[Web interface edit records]
========

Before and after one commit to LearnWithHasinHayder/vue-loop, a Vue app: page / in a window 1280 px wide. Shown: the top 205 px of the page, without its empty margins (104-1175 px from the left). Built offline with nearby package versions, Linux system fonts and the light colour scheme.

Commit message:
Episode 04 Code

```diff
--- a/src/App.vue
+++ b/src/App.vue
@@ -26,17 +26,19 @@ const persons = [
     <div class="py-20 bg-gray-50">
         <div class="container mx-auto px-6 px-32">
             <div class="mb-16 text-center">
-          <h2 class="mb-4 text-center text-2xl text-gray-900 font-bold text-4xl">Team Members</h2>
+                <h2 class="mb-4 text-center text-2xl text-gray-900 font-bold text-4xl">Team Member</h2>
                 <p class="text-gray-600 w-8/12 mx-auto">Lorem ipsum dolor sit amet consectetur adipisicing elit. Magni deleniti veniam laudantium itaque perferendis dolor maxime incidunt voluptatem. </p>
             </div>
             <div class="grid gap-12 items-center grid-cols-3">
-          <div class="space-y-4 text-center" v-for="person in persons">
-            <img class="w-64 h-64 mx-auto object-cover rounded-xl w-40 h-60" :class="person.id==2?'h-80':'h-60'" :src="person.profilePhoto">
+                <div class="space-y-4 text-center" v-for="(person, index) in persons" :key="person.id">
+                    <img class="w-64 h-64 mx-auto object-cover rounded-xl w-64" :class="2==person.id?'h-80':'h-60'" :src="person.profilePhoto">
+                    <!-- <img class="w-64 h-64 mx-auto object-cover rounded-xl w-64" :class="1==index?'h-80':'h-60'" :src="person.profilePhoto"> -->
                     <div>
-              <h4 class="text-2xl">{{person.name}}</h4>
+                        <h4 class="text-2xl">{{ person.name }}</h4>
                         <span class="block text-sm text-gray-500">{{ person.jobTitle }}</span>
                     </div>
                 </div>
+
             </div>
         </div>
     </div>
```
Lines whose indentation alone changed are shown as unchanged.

========

* REQUIRED WORK
Every record above should be written out exactly.

* WRITTEN REPLY
Before and after one commit to LearnWithHasinHayder/vue-loop, a Vue app: page / in a window 1280 px wide. Shown: the top 205 px of the page, without its empty margins (104-1175 px from the left). Built offline with nearby package versions, Linux system fonts and the light colour scheme.

Commit message:
Episode 04 Code

```diff
--- a/src/App.vue
+++ b/src/App.vue
@@ -26,17 +26,19 @@ const persons = [
     <div class="py-20 bg-gray-50">
         <div class="container mx-auto px-6 px-32">
             <div class="mb-16 text-center">
-          <h2 class="mb-4 text-center text-2xl text-gray-900 font-bold text-4xl">Team Members</h2>
+                <h2 class="mb-4 text-center text-2xl text-gray-900 font-bold text-4xl">Team Member</h2>
                 <p class="text-gray-600 w-8/12 mx-auto">Lorem ipsum dolor sit amet consectetur adipisicing elit. Magni deleniti veniam laudantium itaque perferendis dolor maxime incidunt voluptatem. </p>
             </div>
             <div class="grid gap-12 items-center grid-cols-3">
-          <div class="space-y-4 text-center" v-for="person in persons">
-            <img class="w-64 h-64 mx-auto object-cover rounded-xl w-40 h-60" :class="person.id==2?'h-80':'h-60'" :src="person.profilePhoto">
+                <div class="space-y-4 text-center" v-for="(person, index) in persons" :key="person.id">
+                    <img class="w-64 h-64 mx-auto object-cover rounded-xl w-64" :class="2==person.id?'h-80':'h-60'" :src="person.profilePhoto">
+                    <!-- <img class="w-64 h-64 mx-auto object-cover rounded-xl w-64" :class="1==index?'h-80':'h-60'" :src="person.profilePhoto"> -->
                     <div>
-              <h4 class="text-2xl">{{person.name}}</h4>
+                        <h4 class="text-2xl">{{ person.name }}</h4>
                         <span class="block text-sm text-gray-500">{{ person.jobTitle }}</span>
                     </div>
                 </div>
+
             </div>
         </div>
     </div>
```
Lines whose indentation alone changed are shown as unchanged.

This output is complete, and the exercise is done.